ASB Kiwi Dollar Barometer
EMBARGOED UNTIL 0500AM FRIDAY, APRIL 1, 2016
Businesses lower their NZD expectations
• Businesses expect the NZD/USD to be below $0.65 in a year
• More exporters are now forecasting greater foreign exchange turnover
• Firms planning to hedge are expected to take greater cover
Businesses are expecting a modestly lower NZD/USD a year from now, according to the latest ASB Kiwi Dollar Barometer.
The quarterly survey of internationally-trading businesses indicates they expect the NZD/USD to be trading at 0.6450 at the end of March 2017.

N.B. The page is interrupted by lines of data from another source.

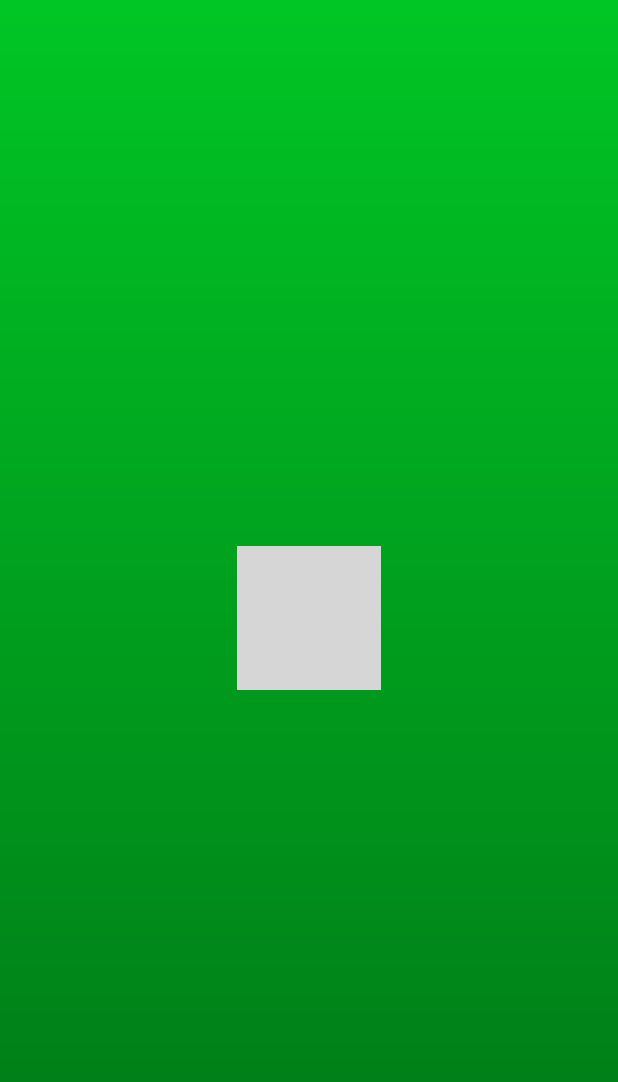
After one commit to antonjolsson/Thirty, an Android app: the SplashActivity screen opened directly, with no data from a screen before it, on a phone screen of 412 x 824 dp. The commit adds this screen. Shown: the top 1082 px of the screen. Run offline under Robolectric (Android 15) with nearby library versions, the phone set to English and light mode, and no system bars; grey boxes are pictures that could not be loaded.

Commit message:
Splash screen!

```diff
--- /dev/null
+++ b/app/src/main/java/com/antware/thirty/SplashActivity.java
@@ -0,0 +1,27 @@
+package com.antware.thirty;
+
+import androidx.appcompat.app.AppCompatActivity;
+
+import android.content.Intent;
+import android.os.Bundle;
+import android.os.Handler;
+
+public class SplashActivity extends AppCompatActivity {
+
+    private final static int SPLASH_DUR = 4000;
+
+    @Override
+    protected void onCreate(Bundle savedInstanceState) {
+        super.onCreate(savedInstanceState);
+        setContentView(R.layout.activity_splash);
+
+        final Intent intent = new Intent(this, GameActivity.class);
+        new Handler().postDelayed(new Runnable() {
+            @Override
+            public void run() {
+                startActivity(intent);
+                finish();
+            }
+        }, SPLASH_DUR);
+    }
+}
--- /dev/null
+++ b/app/src/main/res/layout/activity_splash.xml
@@ -0,0 +1,18 @@
+<?xml version="1.0" encoding="utf-8"?>
+<LinearLayout xmlns:android="http://schemas.android.com/apk/res/android"
+    xmlns:app="http://schemas.android.com/apk/res-auto"
+    xmlns:tools="http://schemas.android.com/tools"
+    android:layout_width="match_parent"
+    android:layout_height="match_parent"
+    android:background="@drawable/background"
+    android:gravity="center"
+    android:orientation="vertical"
+    tools:context=".SplashActivity">
+
+    <ImageView
+        android:id="@+id/imageView"
+        style="@style/card"
+        android:layout_width="wrap_content"
+        android:layout_height="wrap_content"
+        android:src="@drawable/logo" />
+</LinearLayout>
```
Also changed, not shown: app/src/main/AndroidManifest.xml (+12 -4 lines), app/src/main/java/com/antware/thirty/GameActivity.java (+86 -29 lines), app/src/main/java/com/antware/thirty/MusicService.java (+41 -3 lines), app/src/main/res/layout-land/activity_main.xml (+42 -6 lines), app/src/main/res/layout/activity_main.xml (+6 -6 lines).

Respondents to the survey, a mix of importers and exporters, have lowered their year-ahead expectations only slightly since the previous quarter’s survey (0.65), possibly reflecting the relatively flat exchange rate trend in recent months.
Three months ago, respondents were forecasting a NZD/USD of around $0.670 by the end of March 2016. Currently, the rate, at 0.6760, is very near that expectation.
ASB chief economist Nick Tuffley says the NZD has proved to be very resilient, even in the face of further OCR cuts by the Reserve Bank.
“In contrast to the survey results, we see very limited scope for the NZD/USD to soften further,” Mr Tuffley says.
Risk management improving
ASB’s Kiwi Dollar Barometer offers insight on how businesses view the exchange rate, respond to currency movement and manage their foreign exchange exposure.
Foreign exchange is a risk for businesses, but there are tools to help them manage it, Mr Tuffley says.
“Generally, we’re seeing New Zealand businesses getting better at hedging over time.
“The degree to which businesses protect themselves from exchange rates ultimately flows through to consumers by influencing the speed at which retail prices are impacted. Businesses’ resilience to exchange rate movements can also influence their investment and employment decisions.”
Exposure high a year ahead
As the NZD has fallen over 2015, the length of time businesses are hedging for has also decreased.
Across all the businesses surveyed, 54.2% of hedging was for duration of less than 6 months and only 8% of hedging was beyond 12 months. This tendency to shorten duration was highest among large enterprises.
This means businesses remain very exposed to exchange rate movements a year or more ahead, Mr Tuffley says.
“The reality is, exchange rates are potentially volatile and often confound forecasts. If the NZD moves substantially over the next year, then businesses that are caught on the wrong side of the move won’t be prepared.”
Expected exposure increase
The survey reveals exporters have a higher turnover expectation, with 73.2% forecasting higher foreign exchange turnover and no exporters surveyed expecting less in the next 12 months.
“Possibly the result of the 2015 NZD depreciation, this higher turnover expectation – meaning stronger revenues – will provide a welcome countering force to the downturn amongst the dairy sector,” Mr Tuffley says.